Worldwide there are approximately 3,000 merchant ports and the work of the Harbour Master can vary widely from country to country and from port to port even within the same country.
A new IMO video which showcases IMO’s new long-term strategy on mobilising resources for technical cooperation activities was launched on 27 January.
This video which aligns with the UN Sustainable Development Goals (SDGs*), highlights the value and benefits of working with IMO and encourages active communication with potential donors and recipients.
Premier in Jamaica
The video premiered at the first regional Knowledge Partnership Workshop for the Caribbean, held in Kingston, Jamaica from 20 to 24 January.
Successful implementation of international regulations
The workshop aimed to demonstrate how the successful implementation of international regulations can be enhanced through effective sharing of knowledge, skills and experience. The workshop brought together national officials responsible for maritime affairs and official development assistance; as well as officials from international multilateral development banks, IGOs and NGOs. Here participants increased their awareness of maritime issues, learned how to prioritise them in national development plans and, above all, benefitted from multi-way communication, making new connections with maritime and development cooperation counterparts from around the region.
The workshop was organized by IMO in collaboration with the Maritime Authority of Jamaica.
Participating countries and dependent territories or parts represented at the workshop were:
Antigua and Barbuda, Bahamas, Belize, Curaçao, Dominica, Grenada, Guyana, Haiti, Jamaica, Saint Kitts and Nevis, Saint Lucia, Saint Vincent and the Grenadines, Sint Maarten, Suriname and Trinidad and Tobago.
Participating organizations represented at the workshop were:

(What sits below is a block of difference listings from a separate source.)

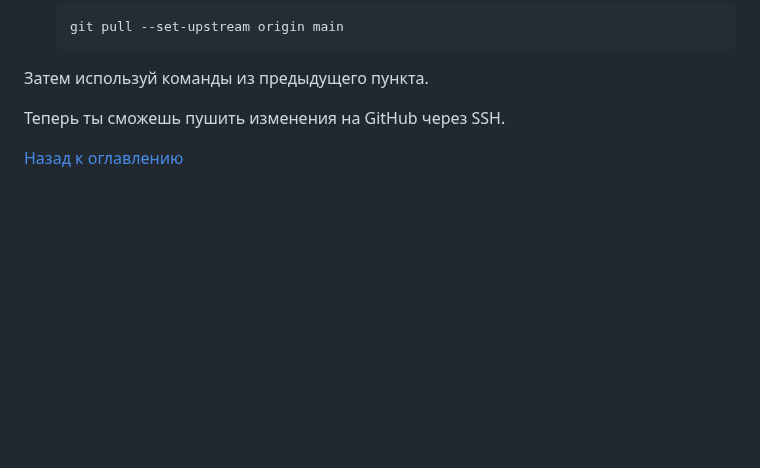
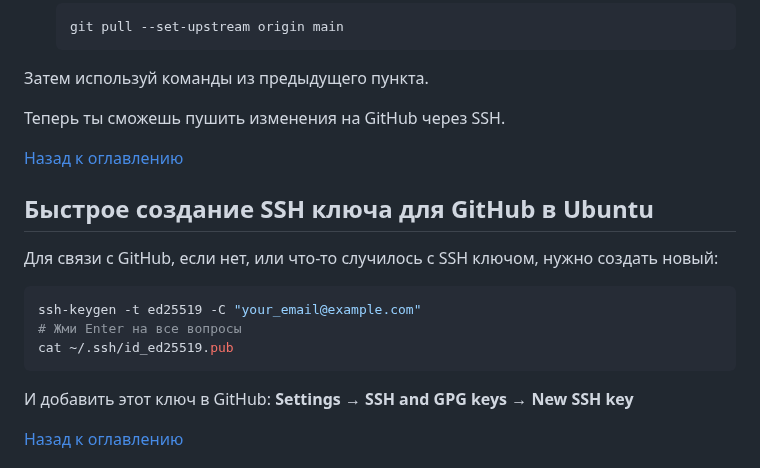
Before and after one commit to ali-adm/courses, a Markdown page: GitHub/preprint.md, the part around the change. GitHub-like rendering; blank space fills up the shorter version.

````diff
--- a/GitHub/preprint.md
+++ b/GitHub/preprint.md
@@ -107,6 +107,20 @@
    Затем используй команды из предыдущего пункта.
 
 Теперь ты сможешь пушить изменения на GitHub через SSH.
+
+[Назад к оглавлению](#оглавление)
+
+
+## Быстрое создание SSH ключа для GitHub в Ubuntu
+
+Для связи с GitHub, если нет, или что-то случилось с SSH ключом, нужно создать новый:
+```bash
+ssh-keygen -t ed25519 -C "your_email@example.com"
+# Жми Enter на все вопросы
+cat ~/.ssh/id_ed25519.pub
+```
+
+И добавить этот ключ в GitHub: **Settings → SSH and GPG keys → New SSH key**
 
 [Назад к оглавлению](#оглавление)
 
````
Also changed, not shown: Console/PS preprint.md (+38 -0 lines).
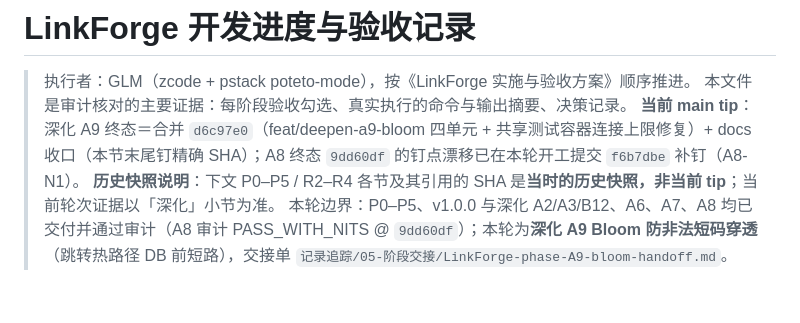
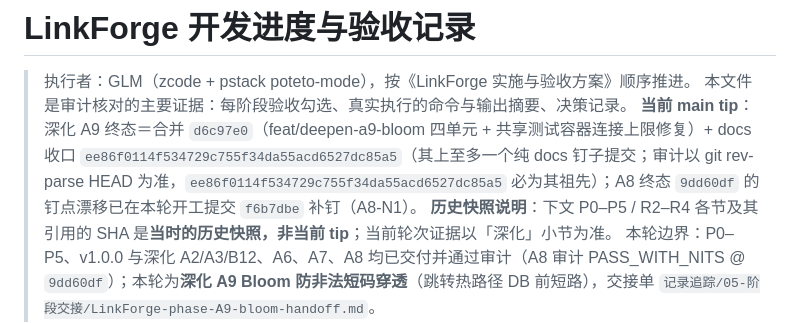
Before and after one commit to NorthAdb/LinkForge, a Markdown page: docs/progress.md, the part around the change. Rendered like a GitHub page.

Commit message:
docs(a9): pin final tip ee86f0114f534729c755f34da55acd6527dc85a5

```diff
--- a/docs/progress.md
+++ b/docs/progress.md
@@ -2,7 +2,7 @@
 
 > 执行者：GLM（zcode + pstack poteto-mode），按《LinkForge 实施与验收方案》顺序推进。
 > 本文件是审计核对的主要证据：每阶段验收勾选、真实执行的命令与输出摘要、决策记录。
-> **当前 main tip**：深化 A9 终态＝合并 `d6c97e0`（feat/deepen-a9-bloom 四单元 + 共享测试容器连接上限修复）+ docs 收口（本节末尾钉精确 SHA）；A8 终态 `9dd60df` 的钉点漂移已在本轮开工提交 `f6b7dbe` 补钉（A8-N1）。
+> **当前 main tip**：深化 A9 终态＝合并 `d6c97e0`（feat/deepen-a9-bloom 四单元 + 共享测试容器连接上限修复）+ docs 收口 `ee86f0114f534729c755f34da55acd6527dc85a5`（其上至多一个纯 docs 钉子提交；审计以 git rev-parse HEAD 为准，`ee86f0114f534729c755f34da55acd6527dc85a5` 必为其祖先）；A8 终态 `9dd60df` 的钉点漂移已在本轮开工提交 `f6b7dbe` 补钉（A8-N1）。
 > **历史快照说明**：下文 P0–P5 / R2–R4 各节及其引用的 SHA 是**当时的历史快照，非当前 tip**；当前轮次证据以「深化」小节为准。
 > 本轮边界：P0–P5、v1.0.0 与深化 A2/A3/B12、A6、A7、A8 均已交付并通过审计（A8 审计 PASS_WITH_NITS @ `9dd60df`）；本轮为**深化 A9 Bloom 防非法短码穿透**（跳转热路径 DB 前短路），交接单 `记录追踪/05-阶段交接/LinkForge-phase-A9-bloom-handoff.md`。
 
```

Association of Caribbean States, Basel Convention Regional Centre for Training and Technology Transfer for the Caribbean, Commonwealth Secretariat, Inter-American Development Bank, International Association of Marine Aids to Navigation and Lighthouse Authorities, International Hydrographic Organization, Caribbean Development Bank and the United Nations Economic Commission for Latin America and the Caribbean Sub-Regional Headquarters for the Caribbean.
The new IMO video is available here: https://www.youtube.com/watch?v=6DYbP2owoIM&feature=youtu.be
A new report from the FAO shows that while most fish stocks remain overexploited, the number of stocks subject to overfishing has decreased for the first time in decades. This was announced from FAO HQ in Rome in mid-December. Readers are invited to see the full report here: http://www.fao.org/documents/card/en/c/cb2429en
After decades of increasing human pressures on the Mediterranean and Black Sea marine ecosystems and fisheries resources, the latest data suggest that a corner is finally being turned on overexploitation of the region's vital fish stocks.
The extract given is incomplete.